*Exercise directions*. Go through the records below line by line, counting those that contain the word "differences"; answer with the count only.

Collection entries
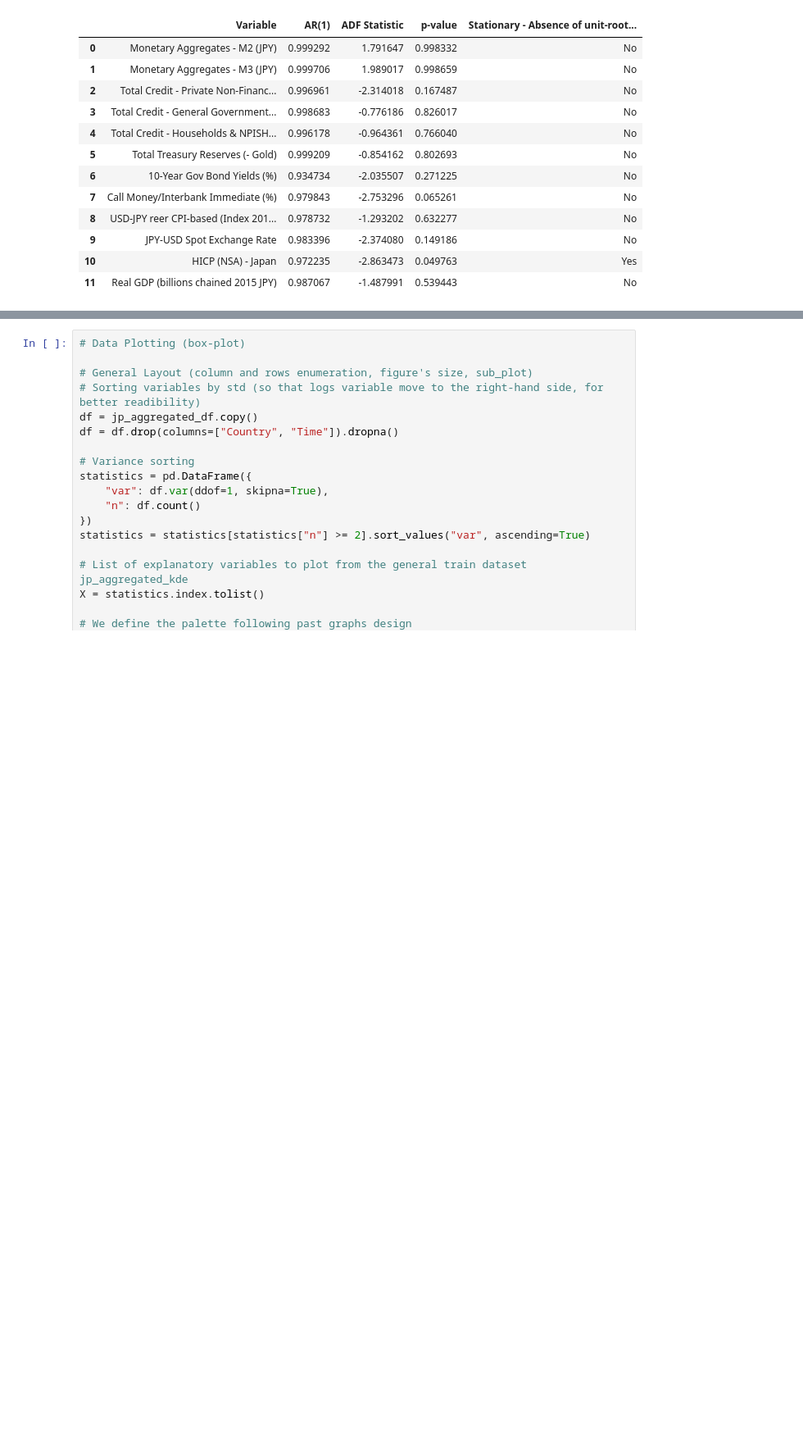
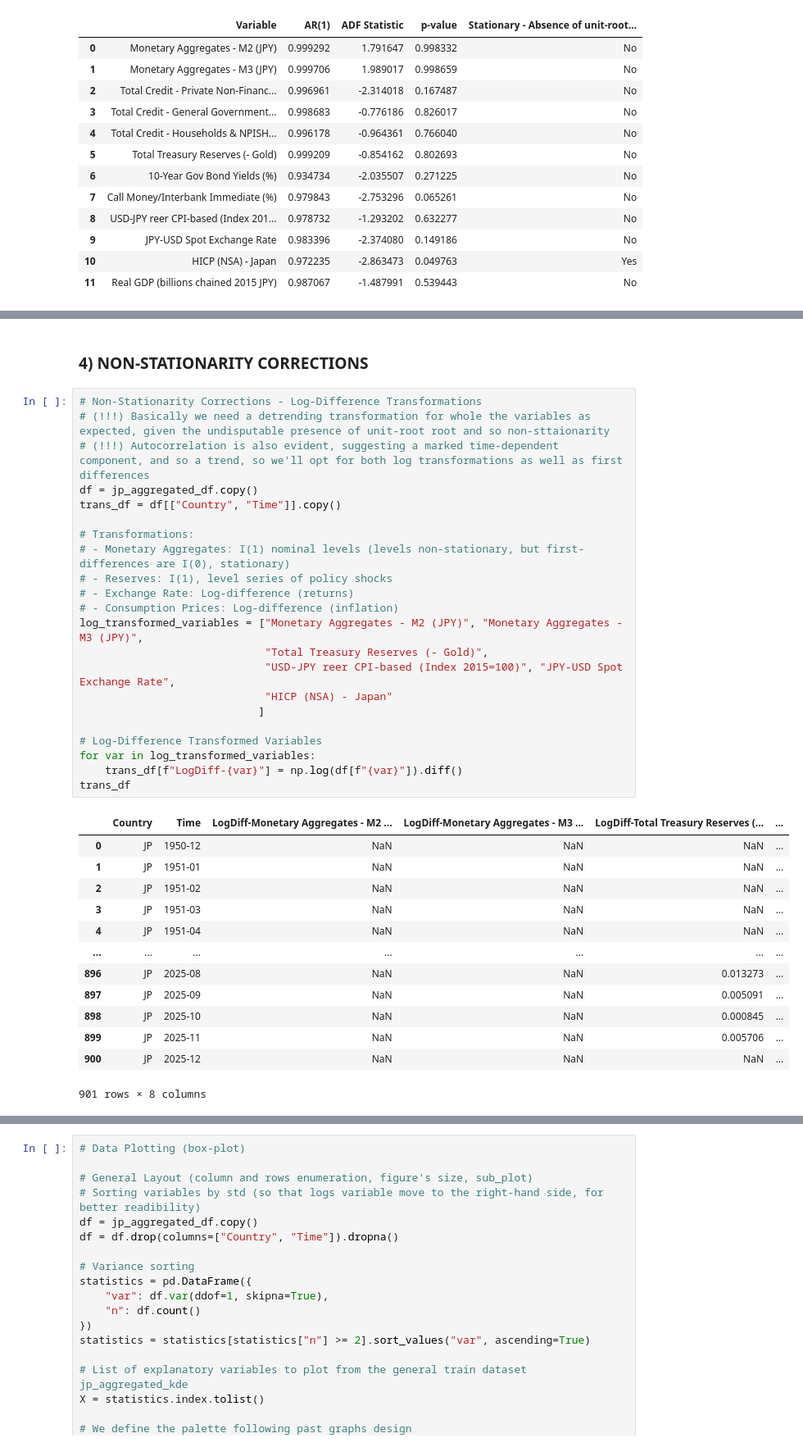
Before and after one commit to EliaLand/PVAR_japan_endogenous_money, a Jupyter notebook: Module2_stats_data_plotting.ipynb, the cells around one changed output, grey strips where cells are left out. Shown at 82% size. Drawn from its saved outputs; the diff is of its cells as text; blank space fills up the shorter version.

```diff
--- a/Module2_stats_data_plotting.ipynb
+++ b/Module2_stats_data_plotting.ipynb
@@ -217,3 +218,41 @@ jp_pp_df
 | 9 | JPY-USD Spot Exchange Rate | -1.663396 | 0.450064 | No |
 | 10 | HICP (NSA) - Japan | -2.501539 | 0.115100 | No |
 | 11 | Real GDP (billions chained 2015 JPY) | -1.038107 | 0.739113 | No |
+# %% [markdown]
+### **4) NON-STATIONARITY CORRECTIONS**
+# %%
+# Non-Stationarity Corrections - Log-Difference Transformations
+# (!!!) Basically we need a detrending transformation for whole the variables as expected, given the undisputable presence of unit-root root and so non-sttaionarity
+# (!!!) Autocorrelation is also evident, suggesting a marked time-dependent component, and so a trend, so we'll opt for both log transformations as well as first differences
+df = jp_aggregated_df.copy()
+trans_df = df[["Country", "Time"]].copy()
+
+# Transformations:
+# - Monetary Aggregates: I(1) nominal levels (levels non-stationary, but first-differences are I(0), stationary)
+# - Reserves: I(1), level series of policy shocks
+# - Exchange Rate: Log-difference (returns)
+# - Consumption Prices: Log-difference (inflation)
+log_transformed_variables = ["Monetary Aggregates - M2 (JPY)", "Monetary Aggregates - M3 (JPY)",
+                             "Total Treasury Reserves (- Gold)",
+                             "USD-JPY reer CPI-based (Index 2015=100)", "JPY-USD Spot Exchange Rate",
+                             "HICP (NSA) - Japan"
+                            ]
+
+# Log-Difference Transformed Variables
+for var in log_transformed_variables:
+    trans_df[f"LogDiff-{var}"] = np.log(df[f"{var}"]).diff()
+trans_df
+# %% [output]
+|  | Country | Time | LogDiff-Monetary Aggregates - M2 ... | LogDiff-Monetary Aggregates - M3 ... | LogDiff-Total Treasury Reserves (... | ... |
+| 0 | JP | 1950-12 | NaN | NaN | NaN | ... |
+| 1 | JP | 1951-01 | NaN | NaN | NaN | ... |
+| 2 | JP | 1951-02 | NaN | NaN | NaN | ... |
+| 3 | JP | 1951-03 | NaN | NaN | NaN | ... |
+| 4 | JP | 1951-04 | NaN | NaN | NaN | ... |
+| ... | ... | ... | ... | ... | ... | ... |
+| 896 | JP | 2025-08 | NaN | NaN | 0.013273 | ... |
+| 897 | JP | 2025-09 | NaN | NaN | 0.005091 | ... |
+| 898 | JP | 2025-10 | NaN | NaN | 0.000845 | ... |
+| 899 | JP | 2025-11 | NaN | NaN | 0.005706 | ... |
+| 900 | JP | 2025-12 | NaN | NaN | NaN | ... |
+901 rows × 8 columns
```
Also changed, not shown: parts of 15 cells of this notebook, 2 other files.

*Answer to the problem*. 2